EXERCISE OBJECTIVE ::
Copy every line below that has the word "shown" in it.

** Opening DATA FOR THIS TASK block **

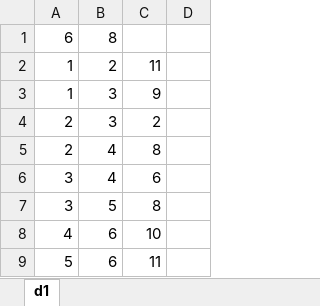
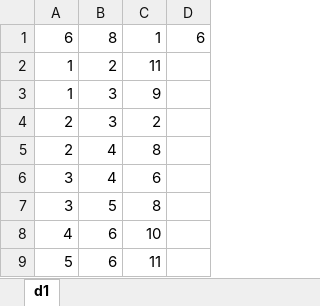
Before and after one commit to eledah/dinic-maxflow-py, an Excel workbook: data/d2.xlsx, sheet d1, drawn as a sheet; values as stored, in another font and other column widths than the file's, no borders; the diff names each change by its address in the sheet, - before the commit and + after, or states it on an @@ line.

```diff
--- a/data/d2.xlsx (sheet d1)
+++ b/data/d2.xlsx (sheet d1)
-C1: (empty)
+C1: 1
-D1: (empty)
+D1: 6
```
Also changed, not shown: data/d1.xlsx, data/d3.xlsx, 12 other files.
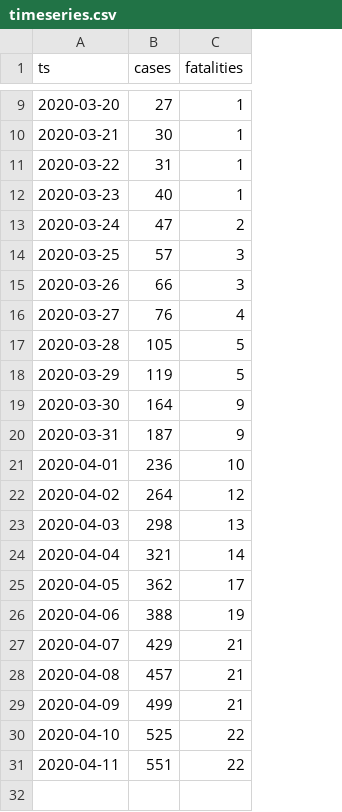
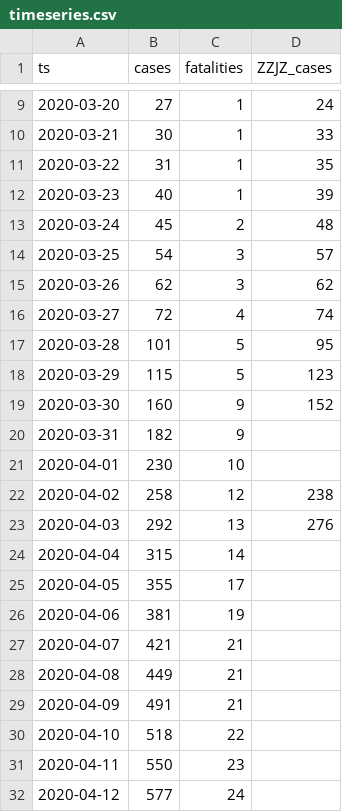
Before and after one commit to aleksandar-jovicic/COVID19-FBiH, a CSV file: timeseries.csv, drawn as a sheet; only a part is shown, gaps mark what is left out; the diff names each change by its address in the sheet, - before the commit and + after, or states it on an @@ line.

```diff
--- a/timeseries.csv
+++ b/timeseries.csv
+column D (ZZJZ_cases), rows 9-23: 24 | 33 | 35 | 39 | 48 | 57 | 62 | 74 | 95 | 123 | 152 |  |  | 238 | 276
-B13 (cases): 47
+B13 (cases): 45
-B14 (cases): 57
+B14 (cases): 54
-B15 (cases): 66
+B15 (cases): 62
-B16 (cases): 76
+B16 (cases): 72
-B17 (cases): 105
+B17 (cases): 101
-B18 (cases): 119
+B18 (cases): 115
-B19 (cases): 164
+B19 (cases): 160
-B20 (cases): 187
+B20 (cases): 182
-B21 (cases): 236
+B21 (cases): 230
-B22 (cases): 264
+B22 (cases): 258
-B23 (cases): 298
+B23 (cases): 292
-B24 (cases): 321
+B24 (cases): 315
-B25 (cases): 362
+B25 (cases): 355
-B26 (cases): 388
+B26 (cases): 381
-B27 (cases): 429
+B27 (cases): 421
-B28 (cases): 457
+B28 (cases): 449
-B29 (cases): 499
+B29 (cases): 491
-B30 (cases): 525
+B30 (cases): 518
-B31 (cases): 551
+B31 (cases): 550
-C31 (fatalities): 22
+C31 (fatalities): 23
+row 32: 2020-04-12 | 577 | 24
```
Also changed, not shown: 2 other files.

** Closing DATA FOR THIS TASK block **
** Opening DATA FOR THIS TASK block **

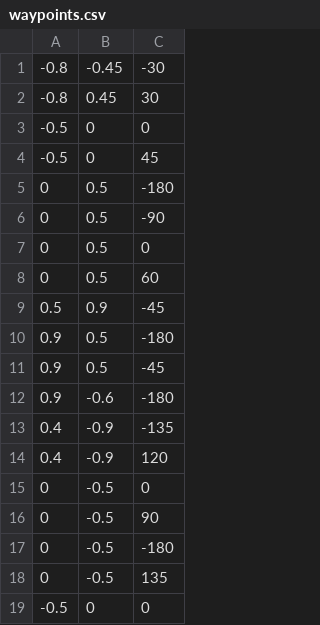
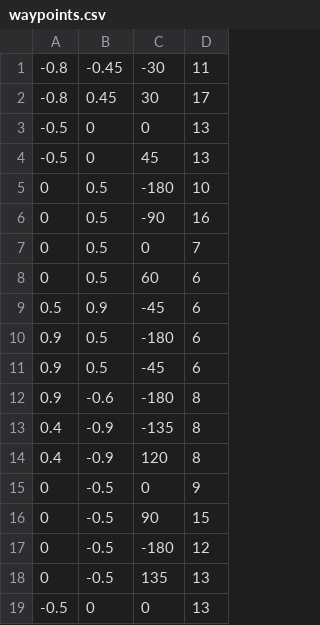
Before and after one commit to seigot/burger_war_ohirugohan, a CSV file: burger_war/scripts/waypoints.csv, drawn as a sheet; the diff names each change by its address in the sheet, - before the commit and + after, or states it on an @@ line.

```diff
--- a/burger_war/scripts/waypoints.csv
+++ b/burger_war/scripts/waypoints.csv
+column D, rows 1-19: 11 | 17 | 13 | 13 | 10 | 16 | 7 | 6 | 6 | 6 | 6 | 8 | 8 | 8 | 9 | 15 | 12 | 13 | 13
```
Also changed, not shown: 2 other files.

** Closing DATA FOR THIS TASK block **

SOLVED PROBLEM ::
Also changed, not shown: data/d1.xlsx, data/d3.xlsx, 12 other files.
Before and after one commit to aleksandar-jovicic/COVID19-FBiH, a CSV file: timeseries.csv, drawn as a sheet; only a part is shown, gaps mark what is left out; the diff names each change by its address in the sheet, - before the commit and + after, or states it on an @@ line.
Also changed, not shown: 2 other files.
Also changed, not shown: 2 other files.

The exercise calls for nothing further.